Yet while it does often lose out to the RX 580 and RX 590 cards, it’s still a mighty impressive card when it comes to 1440p gaming performance. That used to be the sole domain of $400 GPUs, but the GTX 1060 still has a lot to offer even here. It’s a shame Nvidia chose to limit the GTX 1060 and not allow SLI configurations, something it has now extended up the stack to the RTX 2070, as picking up a second GPU this far down the line would give existing GTX 1060 owners a seriously powerful package.
Where there is a big disparity though is in the energy efficiency of the two GPU architectures. The Nvidia chip draws much less juice than the AMD cards, most especially if you look at the performance of a heavily overclocked RX 580. At full speed the GTX 1060 is almost 100W lighter at the plug than the STRIX version of Asus’ RX 580 card.
The Nvidia GTX 1060 is still a great graphics card, and if it was closer to the price of the RX 580 it would be much harder to call a winner. They almost trade blows in the gaming benchmark stakes so it would be a tie if they were priced at the same level.
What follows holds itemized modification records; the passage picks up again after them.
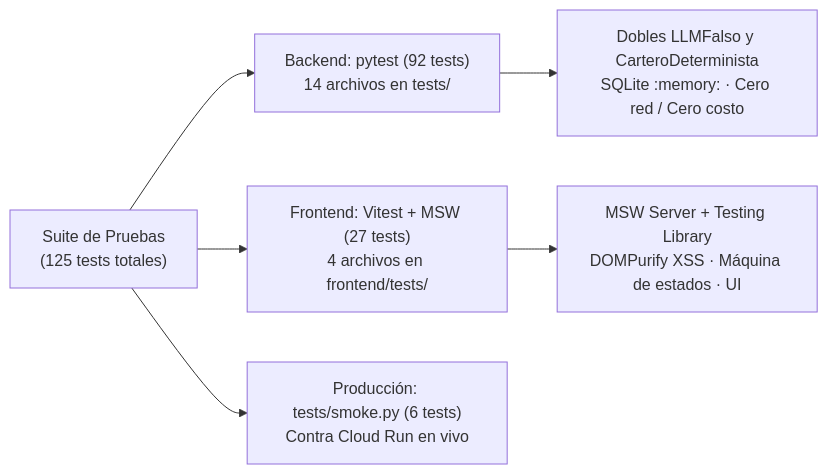
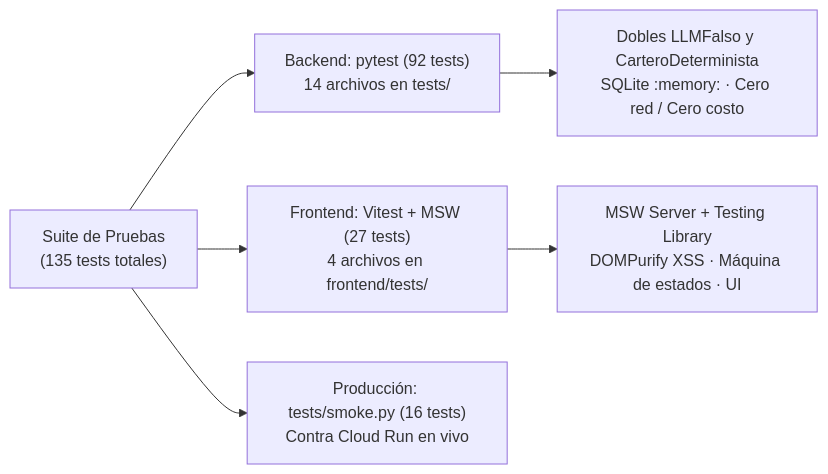
The fourth of 4 diagrams in docs/03-arquitectura.md (UNIPI6TO/PROY_GRADUACION_ASISTENTE_MEDICO_APP), drawn with Mermaid before and after one commit. The commit also changed other lines of this file and 4 other files, not shown here.

````diff
--- a/docs/03-arquitectura.md
+++ b/docs/03-arquitectura.md
@@ -221,8 +221,8 @@
 ```mermaid
 flowchart LR
-  PT["Suite de Pruebas<br/>(125 tests totales)"] --> BE_T["Backend: pytest (92 tests)<br/>14 archivos en tests/"]
+  PT["Suite de Pruebas<br/>(135 tests totales)"] --> BE_T["Backend: pytest (92 tests)<br/>14 archivos en tests/"]
   PT --> FE_T["Frontend: Vitest + MSW (27 tests)<br/>4 archivos en frontend/tests/"]
-  PT --> SM_T["Producción: tests/smoke.py (6 tests)<br/>Contra Cloud Run en vivo"]
+  PT --> SM_T["Producción: tests/smoke.py (16 tests)<br/>Contra Cloud Run en vivo"]
   BE_T --> M1["Dobles LLMFalso y CarteroDeterminista<br/>SQLite :memory: · Cero red / Cero costo"]
   FE_T --> M2["MSW Server + Testing Library<br/>DOMPurify XSS · Máquina de estados · UI"]
 ```
````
As it is the AMD card is considerably cheaper, and a better bet for mainstream PC gaming going forward too.
But if you’re looking to build a quiet, efficient, small form factor machine then AMD’s big, brash GPU isn’t going to help. The efficient, cool-running mainstream Pascal was a fantastic choice for a mini-gaming PC that you didn’t want melting a hole in your living room carpet or burning a through your desk.
Nvidia has finally called time on the Pascal generation though, and the GTX 1660 Ti, with its GTX 1070-level gaming performance, is the final nail in the coffin. It offers everything the GTX 1060 did, but in a better overall package with a similar price point.
There’s still a place for one of the best Pascal GPUs ever made, but AMD has been making it harder and harder to recommend. And now the GTX 1660 Ti has arrived it’s impossible to recommend as a new purchase.
Nvidia GTX 1060
AMD's RX 580 has been giving the best Pascal card a real headache recently, but now Nvidia has effectively retired the GTX 1060 with the release of the superior GTX 1660 Ti.